By Jim Miller
Dear Savvy Senior,
I will be enrolling in Medicare in a few months, and would like to know how Medicare covers vision services? I currently have vision insurance through my employer but will lose it when I retire.
Many people approaching 65 are unclear on what Medicare does and doesn’t cover when it comes to vision services. The good news is that original Medicare covers most medical issues like cataract surgery, treatment of eye diseases and medical emergencies. But unfortunately, routine care like eye exams and eyeglasses are the beneficiary’s responsibility.
Here’s a breakdown of what is and isn’t covered.
• Eye exams and treatments: Medicare does not cover routine eye exams that test for eyeglasses or contact lenses. But they do cover yearly medical eye exams if you have diabetes or are at high risk for glaucoma. They will also pay for exams to test and treat medical eye diseases if you’re having vision problems that indicate a serious eye problem like macular degeneration, dry eye syndrome, glaucoma, eye infections or if you get something in your eye.
• Eye surgeries: Medicare will cover most eye surgeries that help repair the eye function, including cataract surgery to remove cataracts and insert standard intraocular lenses to replace your own. Medicare will not, however, pick up the extra cost if you choose a specialized lens that restores full range of vision, thereby reducing your need for glasses after cataract surgery. The extra cost for a specialized lens can run up to $2,500 per eye.
Eye surgeries that are usually not covered by Medicare include refractive (LASIK) surgery and cosmetic eye surgery that are not considered medically necessary.
• Eyeglasses and contact lenses: Medicare does not pay for eyeglasses or contact lenses, with one exception: If you have had a conventional intraocular lens inserted during cataract surgery, Medicare will pay for eyeglasses or contact lenses following the operation.
Ways to Save
Although original Medicare’s vision coverage is limited to medical issues, there are ways you can save on routine care.

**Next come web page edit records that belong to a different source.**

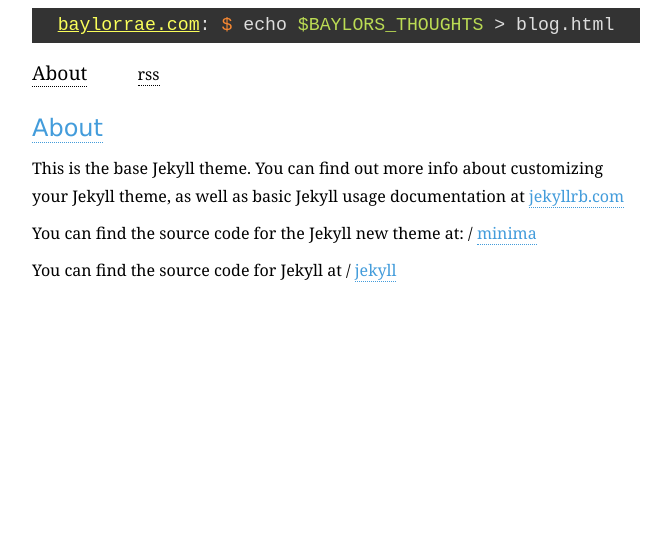
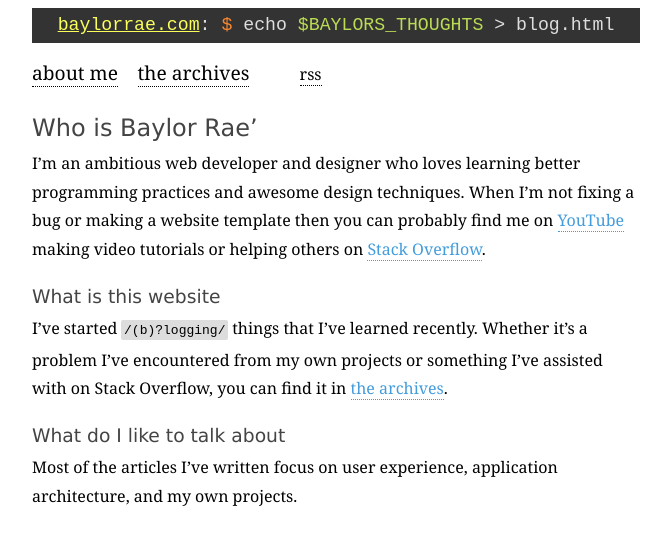
Before and after one commit to BaylorRae/baylorrae.github.io, a Jekyll site: the page built from about.md, in a window 1280 px wide. Shown: the top 545 px of the page, without its empty margins (304-975 px from the left). Built offline with Jekyll 4.4.1, drawn with Linux system fonts in a browser that asks for light colours.

Commit message:
add about and archives page

```diff
--- a/_layouts/home.html
+++ b/_layouts/home.html
@@ -11,7 +11,7 @@ layout: default
       <p>
         {{ page.excerpt | default: post.content | strip_html | normalize_whitespace | truncatewords: 55 | escape }}
       </p>
-        <p><a href="{{ post.url | relative_url }}">Continue reading &raquo;</a></p>
+      <p><a href="{{ post.url | relative_url }}">Continue reading &raquo;</a></p>
     </div>
   </article>
 {% endfor %}
--- /dev/null
+++ b/_layouts/page.html
@@ -0,0 +1,9 @@
+---
+layout: default
+---
+
+<article>
+  <div class="content">
+    {{ content }}
+  </div>
+</article>
--- a/about.md
+++ b/about.md
@@ -1,15 +1,24 @@
 ---
-layout: post
-title: About
-permalink: /about/
+layout: page
+title: about me
+permalink: /about-me
 ---
 
-This is the base Jekyll theme. You can find out more info about customizing your Jekyll theme, as well as basic Jekyll usage documentation at [jekyllrb.com](http://jekyllrb.com/)
+## Who is Baylor Rae'
+I'm an ambitious web developer and designer who loves learning better
+programming practices and awesome design techniques. When I'm not fixing a bug
+or making a website template then you can probably find me on [YouTube][youtube]
+making video tutorials or helping others on [Stack Overflow][stackoverflow].
 
-You can find the source code for the Jekyll new theme at:
- /
-[minima](https://github.com/jekyll/minima)
+### What is this website
+I've started `/(b)?logging/` things that I've learned recently. Whether it's a
+problem I've encountered from my own projects or something I've assisted with on
+Stack Overflow, you can find it in [the archives][archives].
 
-You can find the source code for Jekyll at
- /
-[jekyll](https://github.com/jekyll/jekyll)
+### What do I like to talk about
+Most of the articles I've written focus on user experience, application
+architecture, and my own projects.
+
+[youtube]: http://www.youtube.com/user/ScoobyDooobyD00
+[stackoverflow]: http://stackoverflow.com/users/467546/baylor-rae
+[archives]: /archives
```
Also changed, not shown: archives.md (added, +23 -0 lines).
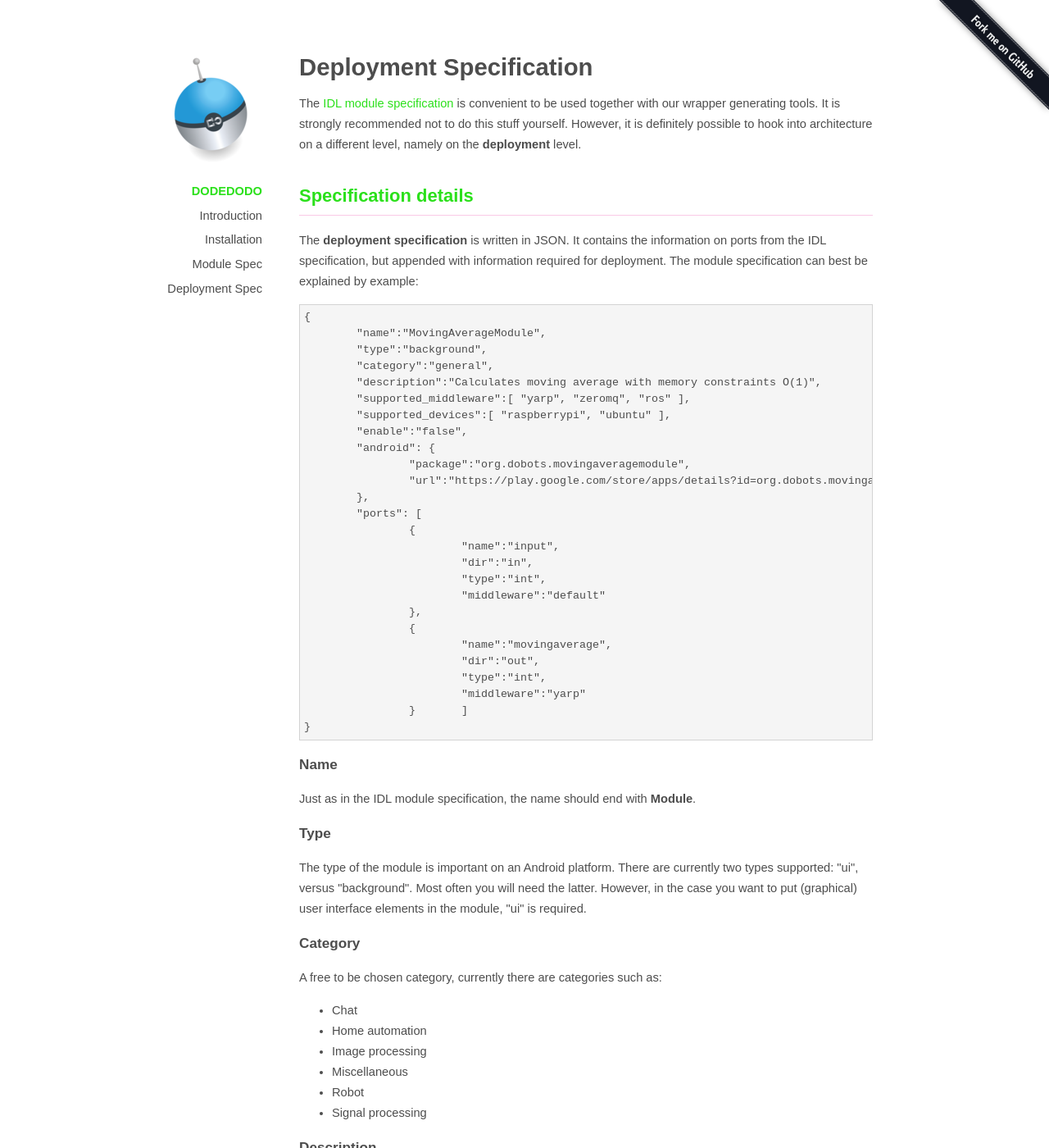
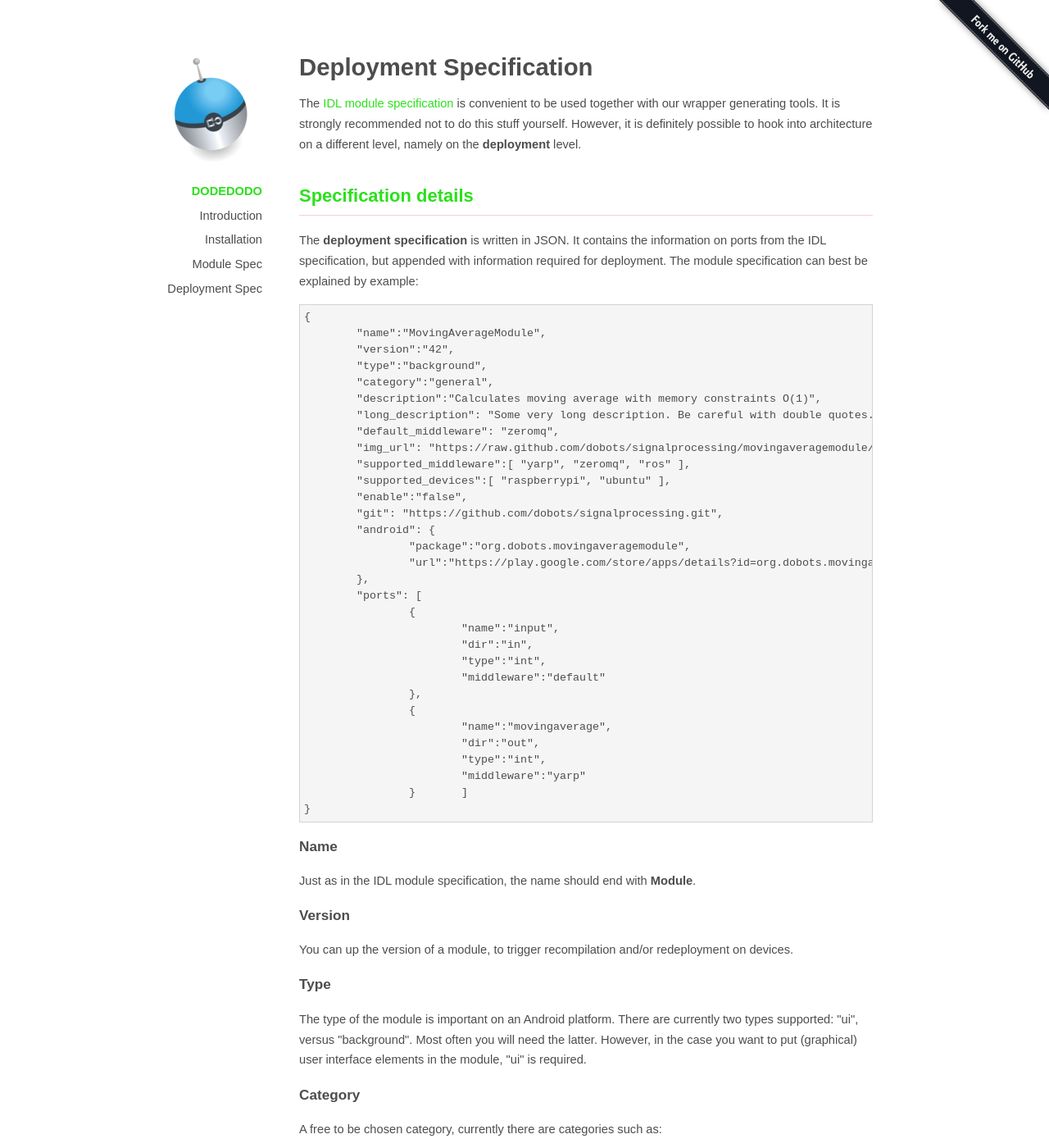
Before and after one commit to dobots/aim, a Jekyll site: the page built from deployment_spec.md, in a window 1280 px wide and 1400 px high. Shown: the whole window at 82% size. Built offline with Jekyll 4.4.1, drawn with Linux system fonts in a browser that asks for light colours; some of the changed text lies outside the part shown.

```diff
--- a/deployment_spec.md
+++ b/deployment_spec.md
@@ -5,7 +5,7 @@
 
 # Deployment Specification
 
-The [IDL module specification](module_spec.md) is convenient to be used together with our wrapper generating tools. It is strongly recommended not to do this stuff yourself. However, it is definitely possible to hook into architecture on a different level, namely on the **deployment** level.
+The [IDL module specification](module_spec.html) is convenient to be used together with our wrapper generating tools. It is strongly recommended not to do this stuff yourself. However, it is definitely possible to hook into architecture on a different level, namely on the **deployment** level.
 
 ## Specification details
 
@@ -13,12 +13,17 @@
 
     {
     	"name":"MovingAverageModule",
+    	"version":"42",
     	"type":"background",
     	"category":"general",
     	"description":"Calculates moving average with memory constraints O(1)",
+    	"long_description": "Some very long description. Be careful with double quotes.",
+    	"default_middleware": "zeromq",
+    	"img_url": "https://raw.github.com/dobots/signalprocessing/movingaveragemodule/aim_config/assets/icon.png",
     	"supported_middleware":[ "yarp", "zeromq", "ros" ],
     	"supported_devices":[ "raspberrypi", "ubuntu" ],
     	"enable":"false",
+    	"git": "https://github.com/dobots/signalprocessing.git",
     	"android": {
     		"package":"org.dobots.movingaveragemodule",
     		"url":"https://play.google.com/store/apps/details?id=org.dobots.movingaveragemodule"
@@ -42,6 +47,10 @@
 
 Just as in the IDL module specification, the name should end with **Module**.
 
+### Version
+
+You can up the version of a module, to trigger recompilation and/or redeployment on devices.
+
 ### Type
 
 The type of the module is important on an Android platform. There are currently two types supported: \"ui\", versus \"background\". Most often you will need the latter. However, in the case you want to put (graphical) user interface elements in the module, \"ui\" is required.
@@ -61,6 +70,18 @@
 
 A description of your module that can be used for example on the [Dodedodo](http://www.dodedodo.com) website to explain to users in a few lines what your module does.
 
+### Long description
+
+The long description can have more information on your module. Something like a paragraph or two would be fine. Refer to a website or github page for even more detailed information.
+
+### Default middleware
+
+This is the first option of choice on deploying a module on a specific platform.
+
+### Img URL
+
+An online reference to a picture that can be used to visualize your module.
+
 ### Supported middleware
 
 If written using the tools provided by us, your module will run with all middlewares. However, in case this is no option for you, you can indicate which middlewares your software supports.
@@ -73,6 +94,10 @@
 
 In case you do not want to have your module running in the [Dodedodo](http://www.dodedodo.com) ecosystem, it can be enabled or disabled upfront using this flag.
 
+### Git
+
+The git repository where your module can be found. This is where this specification should exist.
+
 ### Android
 
 Android specific instructions on how to deploy the module.
```
Also changed, not shown: module_spec.md (+1 -1 lines), protocol_spec.md (added, +64 -0 lines).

Here are several to check into.
• Consider a Medicare Advantage plan: One way you can get extra vision coverage when you join Medicare is to choose a Medicare Advantage plan instead of original Medicare. Many of these plans, which are sold through private insurance companies, will cover routine eye care and eyeglasses along with all of your hospital and medical insurance, and prescription drugs. See Medicare.gov/find-a-plan to shop for plans.
• Purchase vision insurance: If you get routine eye exams and purchase new eyeglasses annually, a vision insurance plan may be worth the costs. These policies typically run between $12 and $20 per month. See Ehealthinsurance.com to look for plans.
• Check veterans benefits: If you’re a veteran and qualify for VA health care benefits, you may be able to get some or all of your routine vision care through VA. Go to Vets.gov, and search for “vision care” to learn more.
• Shop around: Many retailers provide discounts — between 10 and 30 percent — on eye exams and eyeglasses if you belong to a membership group like AARP or AAA.
You can also save by shopping at discount retailers like Costco Optical, which is recommended by Consumer Reports as the best discount store for good eyewear and low prices — it requires a $60 membership fee. Walmart Vision Centers also offer low prices with no membership.
Or consider buying your glasses online. Online retailers like WarbyParker.com, ZenniOptical.com, and EyeBuyDirect.com all get top marks from the Better Business Bureau and offer huge savings. To purchase glasses online you’ll need a prescription.
• Look for assistance: There are also health centers and local clinics that provide free or discounted vision exams and eyeglasses to those in need. To find them put a call into your local Lions Club (see Directory.LionsClubs.org) for referrals.
Send your senior questions to: Savvy Senior, P.O. Box 5443, Norman, OK 73070, or visit SavvySenior.org. Jim Miller is a contributor to the NBC Today show and author of “The Savvy Senior” book.